90. A very large part of the economy which has been accomplished in railroad transportation during recent years has been due to improvements in the construction of freight-cars. In this chapter we must ignore altogether the improvements of passenger-cars, since development in passenger-car construction has followed the lines of increase in weight and in the allowable luxury of travel, rather than along economical lines. Improvements have likewise been made to increase the safety of train operations, such as improvements in couplers, air-brakes, etc. But the improvements in car construction which have tended toward economy in railroad operation have been practically confined to freight-cars. These improvements consist chiefly in increasing the strength of the car and its capacity, without proportionately increasing its deadweight. This reduction in the ratio of dead load to live load has been one of the most potent causes in the reduction of freight-charges. But these heavier cars have absolutely required improved couplers, which are not only more capable of handling the heavier loads but are less subject to deterioration and breakage. Another very potent means of economy in the handling of freight-trains is the application of air-brakes to freight-cars. In fact the very heavy trains now operated on some roads could not be safely handled, especially at such speeds as are used, without the adoption of all these improvements.
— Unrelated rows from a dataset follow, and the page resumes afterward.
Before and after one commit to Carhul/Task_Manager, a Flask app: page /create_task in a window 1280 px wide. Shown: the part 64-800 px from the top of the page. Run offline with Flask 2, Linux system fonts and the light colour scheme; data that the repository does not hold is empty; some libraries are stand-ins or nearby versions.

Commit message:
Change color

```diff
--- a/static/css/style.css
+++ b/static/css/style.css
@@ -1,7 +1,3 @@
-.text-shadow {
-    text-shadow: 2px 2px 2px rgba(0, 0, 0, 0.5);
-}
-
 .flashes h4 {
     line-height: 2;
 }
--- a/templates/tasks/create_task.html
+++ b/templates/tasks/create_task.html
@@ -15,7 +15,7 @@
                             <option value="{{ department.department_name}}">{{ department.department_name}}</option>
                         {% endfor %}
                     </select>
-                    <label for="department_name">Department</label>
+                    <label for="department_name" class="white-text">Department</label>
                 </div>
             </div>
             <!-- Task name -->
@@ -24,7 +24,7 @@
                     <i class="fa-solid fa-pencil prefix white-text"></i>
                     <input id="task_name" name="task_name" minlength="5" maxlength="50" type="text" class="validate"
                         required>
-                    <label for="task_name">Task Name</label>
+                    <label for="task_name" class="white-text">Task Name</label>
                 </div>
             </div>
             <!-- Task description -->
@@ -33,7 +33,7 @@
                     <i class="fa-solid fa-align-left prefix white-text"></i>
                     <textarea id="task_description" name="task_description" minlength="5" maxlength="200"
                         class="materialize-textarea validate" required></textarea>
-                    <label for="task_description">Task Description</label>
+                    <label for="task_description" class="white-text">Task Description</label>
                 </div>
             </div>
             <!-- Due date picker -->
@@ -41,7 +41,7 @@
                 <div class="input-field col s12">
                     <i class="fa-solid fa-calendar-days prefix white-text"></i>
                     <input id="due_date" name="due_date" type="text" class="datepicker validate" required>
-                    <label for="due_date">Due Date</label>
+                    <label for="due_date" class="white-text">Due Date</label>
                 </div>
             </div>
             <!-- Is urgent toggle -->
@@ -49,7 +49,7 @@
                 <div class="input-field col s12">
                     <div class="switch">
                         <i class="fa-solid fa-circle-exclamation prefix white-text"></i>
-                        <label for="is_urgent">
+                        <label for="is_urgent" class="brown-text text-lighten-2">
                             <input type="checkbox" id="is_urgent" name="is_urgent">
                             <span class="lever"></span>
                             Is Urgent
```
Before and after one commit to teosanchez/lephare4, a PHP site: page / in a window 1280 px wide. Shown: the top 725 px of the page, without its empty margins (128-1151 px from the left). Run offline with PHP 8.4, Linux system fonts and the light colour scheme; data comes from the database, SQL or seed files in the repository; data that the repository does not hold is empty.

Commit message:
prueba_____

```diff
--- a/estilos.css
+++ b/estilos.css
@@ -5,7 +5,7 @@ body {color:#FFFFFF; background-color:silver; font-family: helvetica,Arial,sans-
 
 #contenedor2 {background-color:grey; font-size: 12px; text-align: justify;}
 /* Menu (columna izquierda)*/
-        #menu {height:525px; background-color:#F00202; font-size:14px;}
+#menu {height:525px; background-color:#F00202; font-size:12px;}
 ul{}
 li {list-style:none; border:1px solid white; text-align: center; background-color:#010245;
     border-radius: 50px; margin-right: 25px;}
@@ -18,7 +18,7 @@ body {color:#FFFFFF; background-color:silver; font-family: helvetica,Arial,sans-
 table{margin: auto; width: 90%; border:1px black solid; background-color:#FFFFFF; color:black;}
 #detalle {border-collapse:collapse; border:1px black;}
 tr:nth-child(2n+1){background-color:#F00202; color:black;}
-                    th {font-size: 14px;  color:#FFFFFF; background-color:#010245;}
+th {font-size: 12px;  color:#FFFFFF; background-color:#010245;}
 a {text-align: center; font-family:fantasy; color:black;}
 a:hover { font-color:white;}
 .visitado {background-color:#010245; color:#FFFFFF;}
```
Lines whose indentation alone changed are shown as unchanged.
91. Weight Of Cars

The statistics furnished by the Interstate Commerce Commission give a very accurate idea of the capacity of the freight-cars used in the United States. The total number reported in 1910 was 2,133,531, with an aggregate capacity of 76,578,735 tons. The average capacity is thus about 36 tons, which is a very great increase over the corresponding figures of a few years ago. The report showed in the lightest class 1894 cars with an average capacity of 6 tons, nearly one-third of them being coal-cars. At the heavy end of the list was one car with a capacity of 280,000 pounds. Nearly 30% of the total number have the same capacity as the average (36 tons), and about 17% have a capacity of 50 tons. The increase in the average capacity during a single year was about one ton. This statement alone is a significant commentary on the economy which has been universally demonstrated in the use of cars of large capacity.

92. Ratio Of Live Load To Dead Load

A. M. Wellington, writing in 1885, gave as the weight and capacity of a "new standard box-car" 24,800 and 50,000 pounds respectively. The corresponding figures for the "old" standard cars were 20,900 and 30,000 respectively. The "new standard cars," therefore, had a carrying capacity of little over twice their dead-weight, while the carrying capacity of the old standard was about 144% of the deadweight. Since then, cars with a carrying capacity of 60,000, 80,000 and even 100,000 pounds have become not only common, but now standard. As an average figure, we may say that the car with a carrying capacity of 100,000 pounds will weigh about 38,500 pounds. The ratio of live load to dead load has been increased from 144% to 260%. When freight-cars are used to the limit of their capacity (at least in the direction of heaviest traffic), they are frequently loaded with a live load that is about 10% greater than their rated capacity. It is thus seen that the heaviest cars can be, and frequently are, loaded with a load which is about 2.86 times the dead load. There is, therefore, no exaggeration in the subsequent calculations on tonnage ratings to consider that a train of fully loaded cars has a live load which weighs twice the dead load. In fact, such a statement is conservative, considering what may be done and sometimes is done.